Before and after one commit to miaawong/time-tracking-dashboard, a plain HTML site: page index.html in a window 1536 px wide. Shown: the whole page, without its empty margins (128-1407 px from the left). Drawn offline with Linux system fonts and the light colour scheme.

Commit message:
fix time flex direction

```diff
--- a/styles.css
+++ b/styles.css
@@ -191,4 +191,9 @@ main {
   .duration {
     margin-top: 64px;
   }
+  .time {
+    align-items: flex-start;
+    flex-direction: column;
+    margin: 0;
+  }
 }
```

-=-=-=-=-

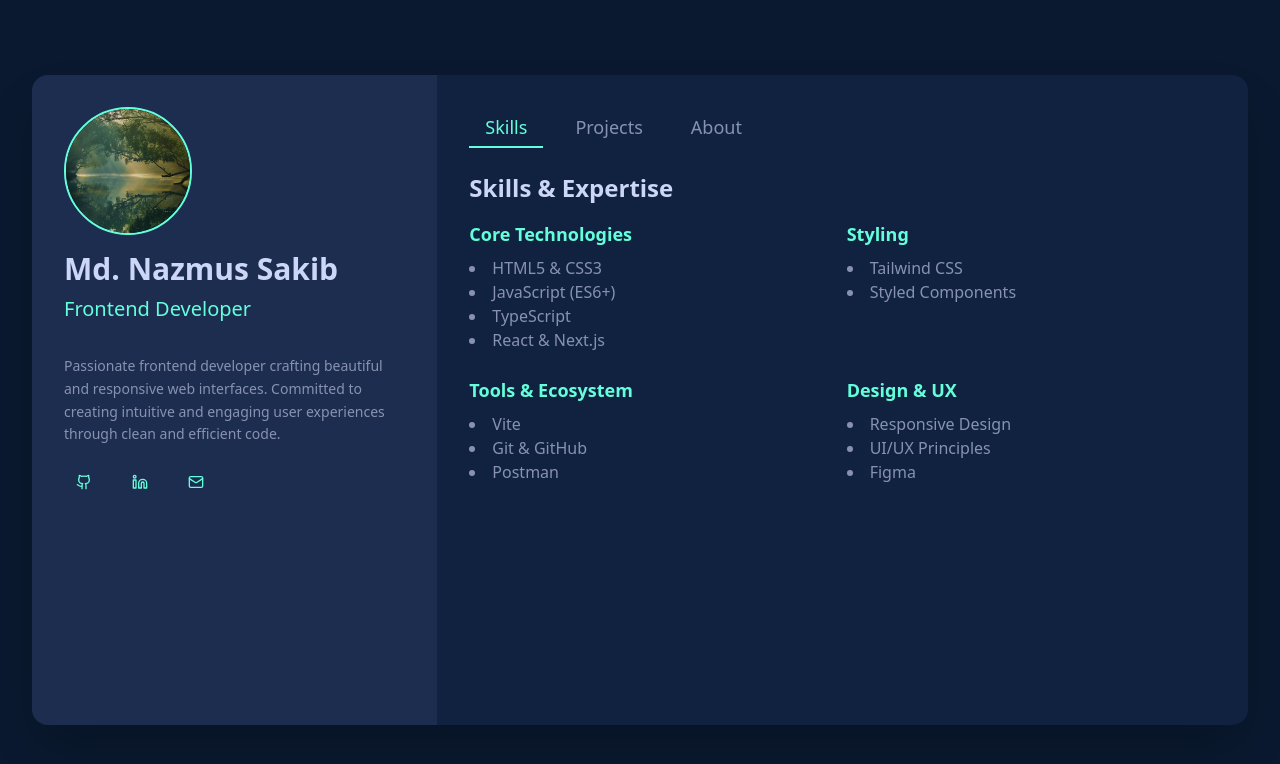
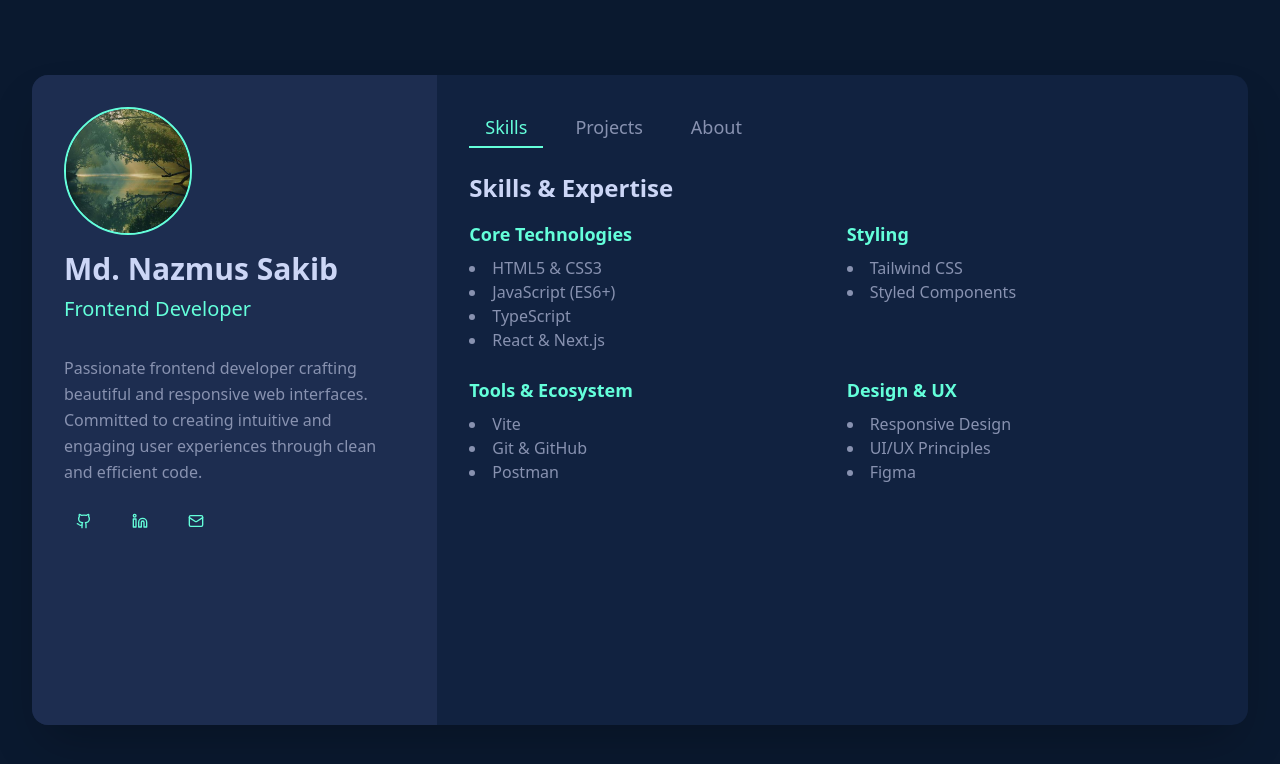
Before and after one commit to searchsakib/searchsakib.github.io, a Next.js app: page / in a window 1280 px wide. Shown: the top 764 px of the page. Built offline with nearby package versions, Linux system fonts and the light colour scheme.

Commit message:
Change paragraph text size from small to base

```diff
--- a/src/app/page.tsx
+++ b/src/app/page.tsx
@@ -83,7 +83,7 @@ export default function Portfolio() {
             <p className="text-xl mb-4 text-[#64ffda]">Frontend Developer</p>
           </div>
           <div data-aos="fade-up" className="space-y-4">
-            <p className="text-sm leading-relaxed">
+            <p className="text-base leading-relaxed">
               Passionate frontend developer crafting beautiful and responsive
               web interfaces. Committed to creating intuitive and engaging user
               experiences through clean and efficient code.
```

-=-=-=-=-

(WHAT YOU SHOULD DO) The answer should be all lines from the entries above that hold the word "flex".

(ANSWER TO THIS TASK)
fix time flex direction
+    align-items: flex-start;
+    flex-direction: column;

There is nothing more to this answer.